The application period opened July 1, 2019 and closes October 1, 2019. To view the application and informational video, visit the Urban Forestry Grant’s website. If you have questions regarding application process and eligible projects contact your DNR Urban Forestry Coordinator.
Once again, the Village of Gays Mills will be providing excellent community forestry training for surrounding partners and cooperators. Workshop attendees will learn basic information to manage and care for their trees throughout their lifespan. Use the brochure found here to register. For any questions, please contact Cindy Kohles, Gays Mills Village Forester, at (608) 872-2184.
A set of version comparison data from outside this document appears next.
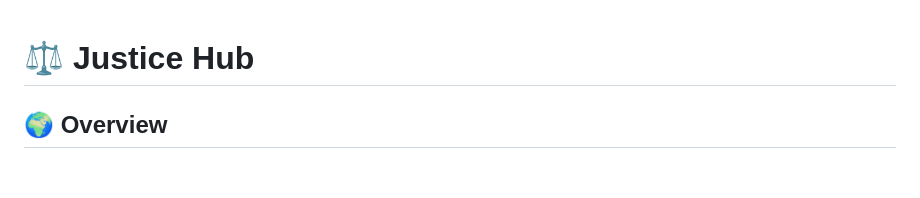
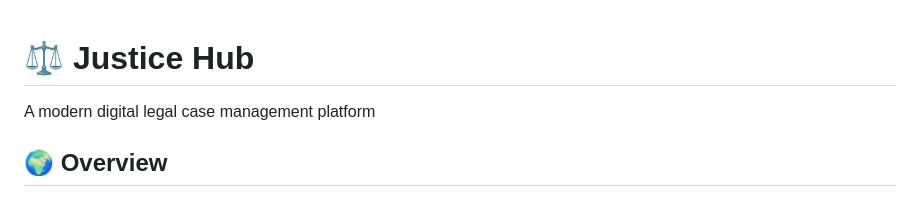
Before and after one commit to Degaga-Emiru/justicehub, a Markdown page: README.md, the part around the change. GitHub-like rendering; blank space fills up the shorter version.

Commit message:
Improve README formatting

```diff
--- a/README.md
+++ b/README.md
@@ -1,4 +1,6 @@
 # ⚖️ Justice Hub
+
+A modern digital legal case management platform
 
 ## 🌍 Overview
 
```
Green Bay Packers and DNR staff plant a ceremonial Sterling Linden tree in Titletown to help offset the Green Bay Packer’s carbon footprint produced by traveling to away games. Trees naturally sequester carbon dioxide, providing a long-term solution to the problem because trees sequester more and more carbon as they grow larger. This marks the 9th year of the Packer’s First Downs for Trees (FDFT) Program which has planted 5,144 trees to date throughout Brown County.
How does a community manage to increase its street and park tree species diversity by 445% without spending ANY public funds to purchase trees?!! Look no further than the Village of Cambridge, WI (pop. 1,500) for an answer. Continue reading “Cambridge Tree Project”
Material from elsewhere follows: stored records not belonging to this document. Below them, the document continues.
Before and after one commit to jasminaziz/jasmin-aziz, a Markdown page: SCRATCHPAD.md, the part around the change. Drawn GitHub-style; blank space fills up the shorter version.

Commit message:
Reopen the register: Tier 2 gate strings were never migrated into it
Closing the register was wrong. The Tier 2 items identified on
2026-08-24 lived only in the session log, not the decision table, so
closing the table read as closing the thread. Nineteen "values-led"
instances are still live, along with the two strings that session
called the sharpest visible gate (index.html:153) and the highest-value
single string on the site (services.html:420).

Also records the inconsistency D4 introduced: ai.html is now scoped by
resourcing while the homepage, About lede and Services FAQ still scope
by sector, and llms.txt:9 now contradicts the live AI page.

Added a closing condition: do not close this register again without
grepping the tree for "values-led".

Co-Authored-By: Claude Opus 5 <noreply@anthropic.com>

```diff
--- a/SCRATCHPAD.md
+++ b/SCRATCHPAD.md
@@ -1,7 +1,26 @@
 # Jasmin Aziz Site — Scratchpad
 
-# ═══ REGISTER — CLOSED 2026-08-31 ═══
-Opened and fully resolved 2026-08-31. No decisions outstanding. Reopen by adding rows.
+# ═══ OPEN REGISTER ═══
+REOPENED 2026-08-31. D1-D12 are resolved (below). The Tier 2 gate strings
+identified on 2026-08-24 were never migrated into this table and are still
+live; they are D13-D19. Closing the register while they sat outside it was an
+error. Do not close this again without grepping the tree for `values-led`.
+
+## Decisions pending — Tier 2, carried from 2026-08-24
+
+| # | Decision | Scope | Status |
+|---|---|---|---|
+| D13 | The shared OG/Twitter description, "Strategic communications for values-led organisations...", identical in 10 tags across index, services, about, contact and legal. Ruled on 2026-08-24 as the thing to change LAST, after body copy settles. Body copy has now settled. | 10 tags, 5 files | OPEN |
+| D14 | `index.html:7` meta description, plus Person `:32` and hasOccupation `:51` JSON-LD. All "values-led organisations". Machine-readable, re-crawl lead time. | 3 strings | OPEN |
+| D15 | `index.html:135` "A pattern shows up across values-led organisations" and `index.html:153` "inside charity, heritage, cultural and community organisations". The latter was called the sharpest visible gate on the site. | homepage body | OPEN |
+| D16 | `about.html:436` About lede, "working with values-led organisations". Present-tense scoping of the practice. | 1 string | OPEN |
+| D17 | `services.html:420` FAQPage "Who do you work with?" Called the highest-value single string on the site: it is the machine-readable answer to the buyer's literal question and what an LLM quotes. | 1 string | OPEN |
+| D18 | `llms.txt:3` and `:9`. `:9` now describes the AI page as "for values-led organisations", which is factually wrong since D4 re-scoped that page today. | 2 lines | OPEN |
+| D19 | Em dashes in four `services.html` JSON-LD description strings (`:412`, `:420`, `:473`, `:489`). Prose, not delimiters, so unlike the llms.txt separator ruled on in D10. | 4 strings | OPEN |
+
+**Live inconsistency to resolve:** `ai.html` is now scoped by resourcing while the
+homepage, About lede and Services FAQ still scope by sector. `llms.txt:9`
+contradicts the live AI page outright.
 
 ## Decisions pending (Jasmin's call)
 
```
Providing timely and relevant information to the Wisconsin urban forestry community is a key role of the Wisconsin DNR Urban Forestry program. One of the ways in which this goal manifests itself is through a monthly newsletter received by 5,555 subscribers (May 2019). In order to ensure that the newsletter content is relevant and timely, the Urban Forestry program surveyed subscribers in spring 2019. Results are shown and interpreted below and suggestions made for future newsletter editions. Continue reading “Wisconsin DNR Urban Forestry News subscriber survey”
WAA Summer Conference
Join the WAA (Wisconsin Arborist Association) for their summer conference and picnic at the Green Lake Conference Center in Green Lake on Tuesday, July 16th. The program committee has put together another excellent lineup for this event. They are offering two educational tracks, one indoors and one outdoors- a little something for everyone.
- Cold hardiness of EAB
- Pruning young trees
- Tree care for wildlife
- Toxic Wisconsin plants
- Aerial inspections
- Nutrients, soils and air spade use
- Tree ID basics
- Portable sawmill demonstration
For more information or to register, visit the WAA website at http://www.waa-isa.org/events-programs/summer-conference/.
Invasive plants have been shown to impact Wisconsin’s economy, environment and human health. Roadsides are a key area where these unwanted plants establish and spread. These right of way habitats are challenging to work in but focused efforts can be successful in preventing spread and reduce invasive plant populations.
To help educate and jumpstart management, The University of Wisconsin-Madison Extension along with 4-Control are conducting roadside invasive plant workshops throughout the state. We invite you to attend one of these five regional workshops. While this training is available to anyone interested, the focus will be on training staff of municipalities that manage vegetation on roadsides. Continue reading “Invasive plant management on roadsides workshops”